> _Exercise directions_
Where an entry holds an image, leave the image out; otherwise reproduce the entry exactly.

[Dataset excerpts]
┄┄┄┄┄┄┄┄┄┄┄┄┄┄┄┄┄┄┄┄
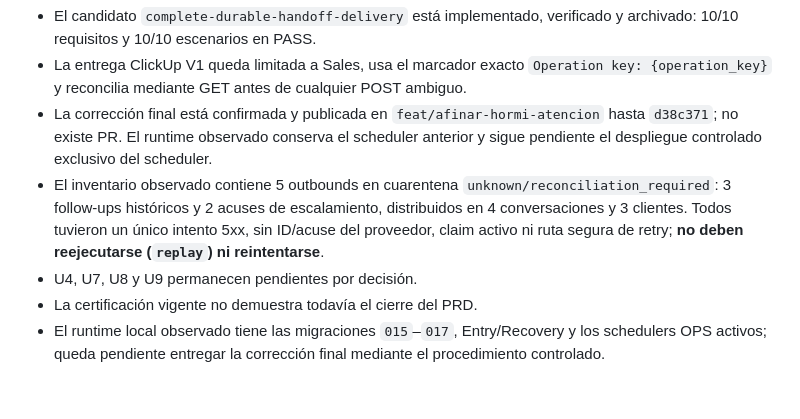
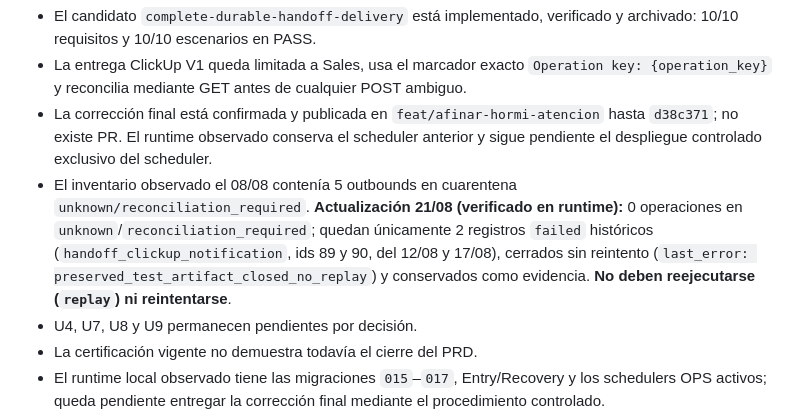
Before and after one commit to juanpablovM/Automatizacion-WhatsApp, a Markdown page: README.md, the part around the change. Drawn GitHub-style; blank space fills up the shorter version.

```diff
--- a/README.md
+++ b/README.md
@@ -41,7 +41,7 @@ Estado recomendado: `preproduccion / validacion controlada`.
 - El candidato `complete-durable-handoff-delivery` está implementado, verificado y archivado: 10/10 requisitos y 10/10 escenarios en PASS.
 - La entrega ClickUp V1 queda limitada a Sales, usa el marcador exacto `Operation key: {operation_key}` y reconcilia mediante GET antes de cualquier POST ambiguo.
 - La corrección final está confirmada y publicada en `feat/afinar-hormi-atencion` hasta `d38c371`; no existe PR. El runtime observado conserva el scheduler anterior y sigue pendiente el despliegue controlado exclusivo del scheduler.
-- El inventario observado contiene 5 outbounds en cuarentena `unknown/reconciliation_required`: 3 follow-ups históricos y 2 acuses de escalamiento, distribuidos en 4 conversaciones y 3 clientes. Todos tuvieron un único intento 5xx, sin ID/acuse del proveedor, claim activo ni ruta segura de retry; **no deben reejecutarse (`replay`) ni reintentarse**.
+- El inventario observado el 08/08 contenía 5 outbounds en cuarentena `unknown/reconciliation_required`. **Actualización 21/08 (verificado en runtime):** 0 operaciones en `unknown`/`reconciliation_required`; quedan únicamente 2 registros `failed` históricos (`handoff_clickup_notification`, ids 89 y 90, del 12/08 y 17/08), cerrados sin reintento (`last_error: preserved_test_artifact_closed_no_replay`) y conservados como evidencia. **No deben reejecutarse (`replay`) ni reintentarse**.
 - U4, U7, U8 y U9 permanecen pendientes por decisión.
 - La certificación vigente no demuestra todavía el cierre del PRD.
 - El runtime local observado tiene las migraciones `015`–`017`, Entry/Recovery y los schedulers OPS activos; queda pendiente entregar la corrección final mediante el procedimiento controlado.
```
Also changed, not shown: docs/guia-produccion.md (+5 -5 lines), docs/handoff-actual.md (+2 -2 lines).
┄┄┄┄┄┄┄┄┄┄┄┄┄┄┄┄┄┄┄┄
> _Result of the task_
Before and after one commit to juanpablovM/Automatizacion-WhatsApp, a Markdown page: README.md, the part around the change. Drawn GitHub-style; blank space fills up the shorter version.

```diff
--- a/README.md
+++ b/README.md
@@ -41,7 +41,7 @@ Estado recomendado: `preproduccion / validacion controlada`.
 - El candidato `complete-durable-handoff-delivery` está implementado, verificado y archivado: 10/10 requisitos y 10/10 escenarios en PASS.
 - La entrega ClickUp V1 queda limitada a Sales, usa el marcador exacto `Operation key: {operation_key}` y reconcilia mediante GET antes de cualquier POST ambiguo.
 - La corrección final está confirmada y publicada en `feat/afinar-hormi-atencion` hasta `d38c371`; no existe PR. El runtime observado conserva el scheduler anterior y sigue pendiente el despliegue controlado exclusivo del scheduler.
-- El inventario observado contiene 5 outbounds en cuarentena `unknown/reconciliation_required`: 3 follow-ups históricos y 2 acuses de escalamiento, distribuidos en 4 conversaciones y 3 clientes. Todos tuvieron un único intento 5xx, sin ID/acuse del proveedor, claim activo ni ruta segura de retry; **no deben reejecutarse (`replay`) ni reintentarse**.
+- El inventario observado el 08/08 contenía 5 outbounds en cuarentena `unknown/reconciliation_required`. **Actualización 21/08 (verificado en runtime):** 0 operaciones en `unknown`/`reconciliation_required`; quedan únicamente 2 registros `failed` históricos (`handoff_clickup_notification`, ids 89 y 90, del 12/08 y 17/08), cerrados sin reintento (`last_error: preserved_test_artifact_closed_no_replay`) y conservados como evidencia. **No deben reejecutarse (`replay`) ni reintentarse**.
 - U4, U7, U8 y U9 permanecen pendientes por decisión.
 - La certificación vigente no demuestra todavía el cierre del PRD.
 - El runtime local observado tiene las migraciones `015`–`017`, Entry/Recovery y los schedulers OPS activos; queda pendiente entregar la corrección final mediante el procedimiento controlado.
```
Also changed, not shown: docs/guia-produccion.md (+5 -5 lines), docs/handoff-actual.md (+2 -2 lines).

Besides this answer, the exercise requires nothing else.